by Joel Kotkin and Dr. Michael Shires
Professional and business services have long been identified with the downtowns of cities like New York, Chicago and San Francisco, where lawyers, accountants and architects are thick on the ground. However, in recent years there’s been a clear shift in the geography of this vital sector, with some of the strongest job generation emerging far from the high-rise canyons. This shift is of profound importance given that professional and business services is by far the largest high-wage job sector in the U.S. and one of the main ladders to the middle class, with an annual average salary of $60,446, compared to $48,115 a year for the average nonfarm job.
Read the entire piece on Forbes.com.
Joel Kotkin is the Roger Hobbs Distinguished Fellow in Urban Studies at Chapman University and executive director of the Houston-based Center for Opportunity Urbanism. His newest book, The Human City: Urbanism for the rest of us, was published in April by Agate. He is also author of The New Class Conflict, The City: A Global History, and The Next Hundred Million: America in 2050. He is executive director of NewGeography.com and lives in Orange County, CA.

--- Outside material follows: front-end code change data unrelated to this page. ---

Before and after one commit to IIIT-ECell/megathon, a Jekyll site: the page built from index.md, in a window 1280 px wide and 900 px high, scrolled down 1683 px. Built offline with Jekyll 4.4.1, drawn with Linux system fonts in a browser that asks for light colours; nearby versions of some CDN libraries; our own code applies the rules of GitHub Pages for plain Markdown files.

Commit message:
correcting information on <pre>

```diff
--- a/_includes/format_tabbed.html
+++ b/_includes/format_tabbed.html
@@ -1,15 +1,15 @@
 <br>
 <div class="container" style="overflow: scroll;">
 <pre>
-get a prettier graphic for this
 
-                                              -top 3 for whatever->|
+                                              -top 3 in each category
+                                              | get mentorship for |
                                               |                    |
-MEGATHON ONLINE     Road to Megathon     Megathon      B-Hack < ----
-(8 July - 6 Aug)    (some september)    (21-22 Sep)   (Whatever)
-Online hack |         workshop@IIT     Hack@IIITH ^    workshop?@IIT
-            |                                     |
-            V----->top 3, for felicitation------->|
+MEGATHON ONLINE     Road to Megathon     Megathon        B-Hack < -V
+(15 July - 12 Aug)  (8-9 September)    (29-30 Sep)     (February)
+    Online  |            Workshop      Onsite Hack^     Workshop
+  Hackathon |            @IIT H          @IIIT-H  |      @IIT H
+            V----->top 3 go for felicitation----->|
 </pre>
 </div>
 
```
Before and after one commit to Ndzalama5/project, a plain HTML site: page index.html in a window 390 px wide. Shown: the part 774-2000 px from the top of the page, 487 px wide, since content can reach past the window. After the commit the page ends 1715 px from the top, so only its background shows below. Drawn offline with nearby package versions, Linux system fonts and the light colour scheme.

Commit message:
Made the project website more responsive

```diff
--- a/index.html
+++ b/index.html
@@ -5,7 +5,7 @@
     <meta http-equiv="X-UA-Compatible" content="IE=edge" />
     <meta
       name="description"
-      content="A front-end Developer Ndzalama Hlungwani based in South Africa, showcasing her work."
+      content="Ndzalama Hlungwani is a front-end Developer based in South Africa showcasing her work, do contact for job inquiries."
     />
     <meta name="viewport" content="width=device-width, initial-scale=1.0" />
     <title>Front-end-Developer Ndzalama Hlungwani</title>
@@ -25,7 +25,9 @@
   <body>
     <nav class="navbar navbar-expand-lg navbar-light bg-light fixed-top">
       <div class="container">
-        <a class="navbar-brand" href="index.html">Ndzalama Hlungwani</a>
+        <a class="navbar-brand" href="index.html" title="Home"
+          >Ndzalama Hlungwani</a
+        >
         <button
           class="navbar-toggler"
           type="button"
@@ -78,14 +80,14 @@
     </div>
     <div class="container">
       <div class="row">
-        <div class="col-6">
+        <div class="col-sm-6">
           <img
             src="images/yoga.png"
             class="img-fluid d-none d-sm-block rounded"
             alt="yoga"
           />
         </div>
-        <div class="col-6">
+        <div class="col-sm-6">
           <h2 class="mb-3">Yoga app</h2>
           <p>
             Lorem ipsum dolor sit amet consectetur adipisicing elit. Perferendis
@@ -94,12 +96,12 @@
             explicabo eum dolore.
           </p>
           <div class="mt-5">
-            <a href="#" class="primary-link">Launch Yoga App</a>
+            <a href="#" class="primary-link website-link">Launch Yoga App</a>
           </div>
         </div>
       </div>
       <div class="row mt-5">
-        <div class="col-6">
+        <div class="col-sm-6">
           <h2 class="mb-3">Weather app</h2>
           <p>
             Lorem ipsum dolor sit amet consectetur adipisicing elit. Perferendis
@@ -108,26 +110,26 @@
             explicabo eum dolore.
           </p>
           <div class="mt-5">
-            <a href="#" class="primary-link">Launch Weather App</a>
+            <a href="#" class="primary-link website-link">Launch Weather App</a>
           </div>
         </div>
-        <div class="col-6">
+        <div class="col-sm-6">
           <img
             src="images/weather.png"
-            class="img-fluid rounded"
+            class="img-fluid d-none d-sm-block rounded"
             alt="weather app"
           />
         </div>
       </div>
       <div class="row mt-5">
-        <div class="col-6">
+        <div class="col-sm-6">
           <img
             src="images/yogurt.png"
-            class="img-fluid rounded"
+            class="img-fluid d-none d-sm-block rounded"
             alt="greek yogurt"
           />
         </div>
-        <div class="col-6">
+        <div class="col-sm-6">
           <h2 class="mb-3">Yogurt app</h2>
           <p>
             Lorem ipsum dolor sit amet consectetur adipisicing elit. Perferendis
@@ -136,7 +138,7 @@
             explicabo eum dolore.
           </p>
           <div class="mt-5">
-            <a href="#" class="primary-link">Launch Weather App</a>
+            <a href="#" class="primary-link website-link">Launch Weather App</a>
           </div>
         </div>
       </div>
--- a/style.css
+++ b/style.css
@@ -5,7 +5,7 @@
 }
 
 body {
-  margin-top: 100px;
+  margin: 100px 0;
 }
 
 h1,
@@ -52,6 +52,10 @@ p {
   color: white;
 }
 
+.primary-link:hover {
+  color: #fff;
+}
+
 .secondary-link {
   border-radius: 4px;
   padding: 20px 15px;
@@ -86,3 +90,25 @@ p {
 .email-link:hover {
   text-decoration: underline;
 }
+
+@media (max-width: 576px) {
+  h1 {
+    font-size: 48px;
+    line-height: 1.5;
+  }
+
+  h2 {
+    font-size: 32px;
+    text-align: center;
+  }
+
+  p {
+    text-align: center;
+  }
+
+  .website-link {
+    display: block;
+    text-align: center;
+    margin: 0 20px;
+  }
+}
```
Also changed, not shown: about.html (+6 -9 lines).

Dr. Michael Shires primary areas of teaching and research include state, regional and local policy; technology and democracy; higher education policy; strategic, political and organizational issues in public policy; and quantitative analysis. He often serves as a consultant to local and state government on issues related to finance, education policy and governance. Dr. Shires has been quoted as an expert in various publications including USA Today, Newsweek, The Economist, The Sacramento Bee, San Francisco Chronicle, and LA Times. He has also appeared as a guest commentator on CNN, KTLA and KCAL to name a few.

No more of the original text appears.